Spring is the perfect time to start thinking about lawn care. The ground is recovering from a long, cold winter, plants are starting to grow, and the earth is ready to receive new seeds. When the weather starts to warm, the first step in your lawn care strategy is deciding what you would like to achieve and what you need to do to make it happen. Your next step is to start cleaning up. Rake your lawn free of decomposing leaves, trim back shrubs and branches, and clear out all the weeds. Once your lawn is cleared of debris, tend to your irrigation system. Test your system and decide whether any repairs are necessary. Now it’s time to nourish the lawn. If you opt to aerate your lawn in spring, the national average cost is $70-$100. Consult with your lawn care pro, as some regions benefit from only aerating in fall. If you have bare spots, you can overseed the lawn to encourage new growth. Next you’ll want to fertilize the lawn to ensure it grows in rich and lush. Professional fertilization services may range from under $50 to over $200, depending on your lawn size. If you have a bad weed problem, you (or your lawn care pro) can apply pre-emergent herbicide to prevent a weed outbreak. Make sure the irrigation system is routinely watering your lawn, and then enjoy watching the grass grow.

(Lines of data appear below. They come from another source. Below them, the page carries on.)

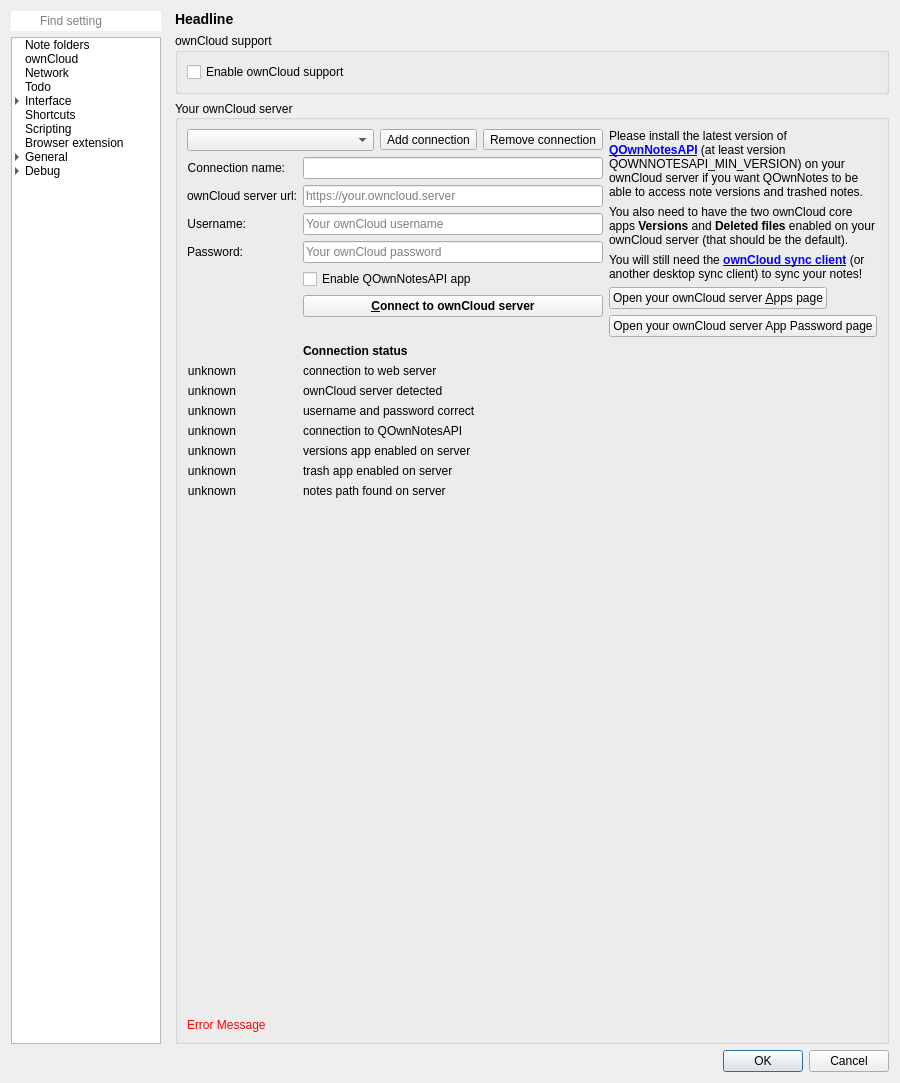
Above: src/dialogs/settingsdialog.ui from pbek/QOwnNotes before the change. Below: the same form after it.
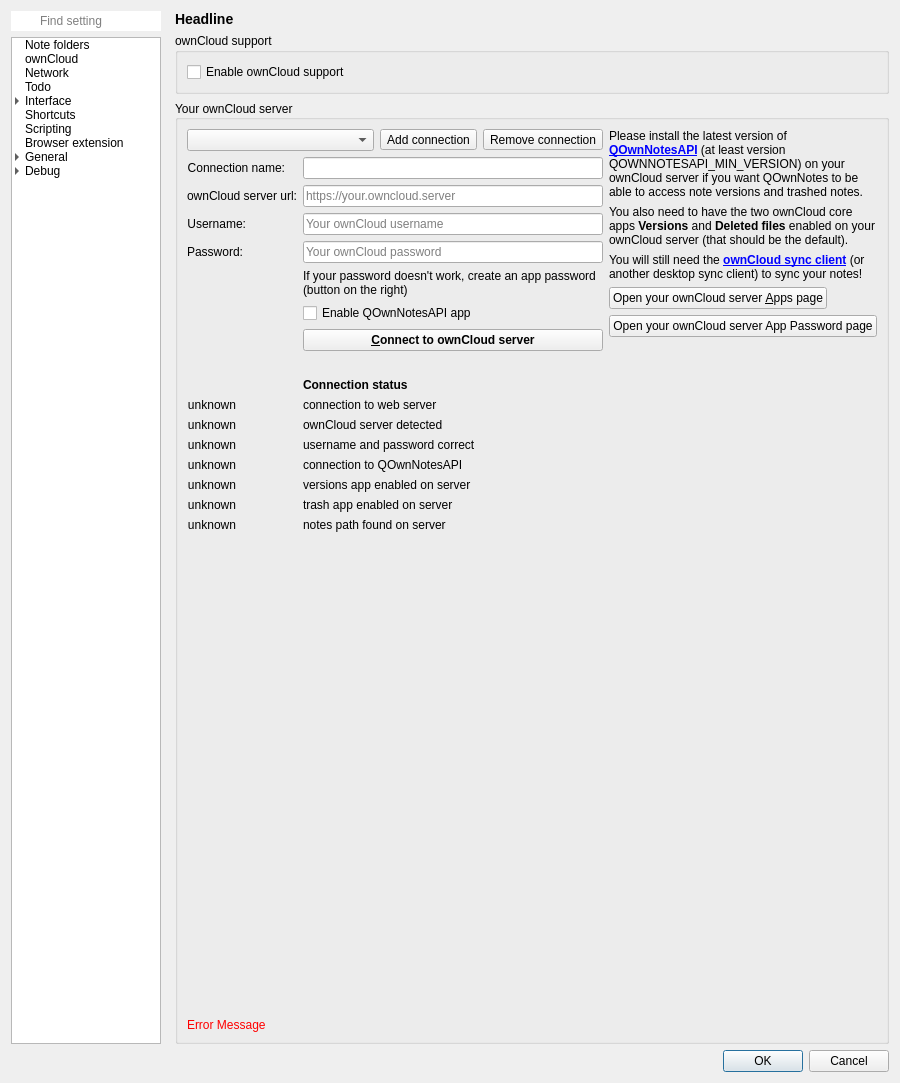
That is the form after the change. Icons and pictures are not drawn. Custom widgets are drawn as their Qt base class.

Commit message: Add note about creating an app password in the settings

The edit to the form file:
```diff
--- a/src/dialogs/settingsdialog.ui
+++ b/src/dialogs/settingsdialog.ui
@@ -1193,7 +1193,7 @@
                     </property>
                    </widget>
                   </item>
-                  <item row="8" column="1">
+                  <item row="9" column="1">
                    <widget class="QPushButton" name="connectButton">
                     <property name="sizePolicy">
                      <sizepolicy hsizetype="Minimum" vsizetype="Fixed">
@@ -1222,7 +1222,7 @@
                     </property>
                    </widget>
                   </item>
-                  <item row="10" column="1">
+                  <item row="11" column="1">
                    <widget class="QLabel" name="okLabelStatus">
                     <property name="sizePolicy">
                      <sizepolicy hsizetype="Preferred" vsizetype="Fixed">
@@ -1238,7 +1238,7 @@
                     </property>
                    </widget>
                   </item>
-                  <item row="11" column="0">
+                  <item row="12" column="0">
                    <widget class="QLabel" name="ok1Label">
                     <property name="text">
                      <string>unknown</string>
@@ -1248,14 +1248,14 @@
                     </property>
                    </widget>
                   </item>
-                  <item row="11" column="1">
+                  <item row="12" column="1">
                    <widget class="QLabel" name="check1Label">
                     <property name="text">
                      <string>connection to web server</string>
                     </property>
                    </widget>
                   </item>
-                  <item row="12" column="0">
+                  <item row="13" column="0">
                    <widget class="QLabel" name="ok2Label">
                     <property name="text">
                      <string>unknown</string>
@@ -1265,14 +1265,14 @@
                     </property>
                    </widget>
                   </item>
-                  <item row="12" column="1">
+                  <item row="13" column="1">
                    <widget class="QLabel" name="check2Label">
                     <property name="text">
                      <string>ownCloud server detected</string>
                     </property>
                    </widget>
                   </item>
-                  <item row="13" column="0">
+                  <item row="14" column="0">
                    <widget class="QLabel" name="ok3Label">
                     <property name="text">
                      <string>unknown</string>
@@ -1282,14 +1282,14 @@
                     </property>
                    </widget>
                   </item>
-                  <item row="13" column="1">
+                  <item row="14" column="1">
                    <widget class="QLabel" name="check3Label">
                     <property name="text">
                      <string>username and password correct</string>
                     </property>
                    </widget>
                   </item>
-                  <item row="14" column="0">
+                  <item row="15" column="0">
                    <widget class="QLabel" name="ok4Label">
                     <property name="text">
                      <string>unknown</string>
@@ -1299,14 +1299,14 @@
                     </property>
                    </widget>
                   </item>
-                  <item row="14" column="1">
+                  <item row="15" column="1">
                    <widget class="QLabel" name="check4Label">
                     <property name="text">
                      <string>connection to QOwnNotesAPI</string>
                     </property>
                    </widget>
                   </item>
-                  <item row="15" column="0">
+                  <item row="16" column="0">
                    <widget class="QLabel" name="ok6Label">
                     <property name="text">
                      <string>unknown</string>
@@ -1316,14 +1316,14 @@
                     </property>
                    </widget>
                   </item>
-                  <item row="15" column="1">
+                  <item row="16" column="1">
                    <widget class="QLabel" name="check6Label">
                     <property name="text">
                      <string>versions app enabled on server</string>
                     </property>
                    </widget>
                   </item>
-                  <item row="16" column="0">
+                  <item row="17" column="0">
                    <widget class="QLabel" name="ok7Label">
                     <property name="text">
                      <string>unknown</string>
@@ -1333,14 +1333,14 @@
                     </property>
                    </widget>
                   </item>
-                  <item row="16" column="1">
+                  <item row="17" column="1">
                    <widget class="QLabel" name="check7Label">
                     <property name="text">
                      <string>trash app enabled on server</string>
                     </property>
                    </widget>
                   </item>
-                  <item row="17" column="0">
+                  <item row="18" column="0">
                    <widget class="QLabel" name="ok8Label">
                     <property name="text">
                      <string>unknown</string>
@@ -1350,14 +1350,14 @@
                     </property>
                    </widget>
                   </item>
-                  <item row="17" column="1">
+                  <item row="18" column="1">
                    <widget class="QLabel" name="check8Label">
                     <property name="text">
                      <string>notes path found on server</string>
                     </property>
                    </widget>
                   </item>
-                  <item row="18" column="1">
+                  <item row="19" column="1">
                    <spacer name="verticalSpacer_2">
                     <property name="orientation">
                      <enum>Qt::Vertical</enum>
@@ -1370,7 +1370,7 @@
                     </property>
                    </spacer>
                   </item>
-                  <item row="9" column="1">
+                  <item row="10" column="1">
                    <spacer name="verticalSpacer_18">
                     <property name="orientation">
                      <enum>Qt::Vertical</enum>
@@ -1386,13 +1386,29 @@
                     </property>
                    </spacer>
                   </item>
-                  <item row="7" column="1">
+                  <item row="8" column="1">
                    <widget class="QCheckBox" name="appQOwnNotesAPICheckBox">
                     <property name="text">
                      <string>Enable QOwnNotesAPI app</string>
                     </property>
                    </widget>
                   </item>
+                  <item row="7" column="1">
+                   <widget class="QLabel" name="label_8">
+                    <property name="sizePolicy">
+                     <sizepolicy hsizetype="MinimumExpanding" vsizetype="Fixed">
+                      <horstretch>0</horstretch>
+                      <verstretch>0</verstretch>
+                     </sizepolicy>
+                    </property>
+                    <property name="text">
+                     <string>If your password doesn't work, create an app password (button on the right)</string>
+                    </property>
+                    <property name="wordWrap">
+                     <bool>true</bool>
+                    </property>
+                   </widget>
+                  </item>
                  </layout>
                 </item>
                </layout>
```
The commit also changes 64 other files.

When you’re ready to have a tree on your property come down, it’s time to call an arborist. The national average price range for tree-trimming costs is $270-$450. Tree removal costs can vary based on the height, diameter, location and health of the tree, and on whether you want to remove the stump. Height plays a major role in tree removal costs. Small trees, no more than 30 feet tall, are usually thinner in diameter and easier and safer for an arborist to manage. Removal of a small tree can cost anywhere from under $150 to over $450. Removal of medium-height trees, from 30 feet to 60 feet tall, could cost anywhere between $150 and $850 or more. Tall trees, typically 60 feet to 80 feet tall, may start at $500 or cost more than $1,000 to cut down. As the height and diameter increase, so does the cost.
Location is critical, too. Removing a tree in an open space is quicker and presents fewer obstacles than removing a tree that is growing flush to your house. Arborists can assess your tree and provide you with quotes based on the variables involved. For example, removing a medium-size hackberry tree that was growing too close to a home — the roots were damaging the home’s foundation — cost $1,500. This price included rope-down, house protection, tree quartering and stacking, and stump removal.
If you need to have a tree cut down, have you planned what will happen next? Arborists often charge an additional fee to quarter and remove the fallen tree from your property, so anticipate this as part of your tree removal costs. You can elect to have the wood cut for use in your fireplace, or you may prefer to have it hauled away completely.
Tree removal costs may vary based on the height and the width of the felled tree. Size affects the labor required for removal, which will be reflected in the cost. For example, a tree service company may charge an additional $100-$120 to haul away the pieces of a felled tree. The service may cost as little as $75 in some regions and more than $150 in others. Regional labor rates, the cost of living and the cost to do business in your area will be reflected in your tree removal cost.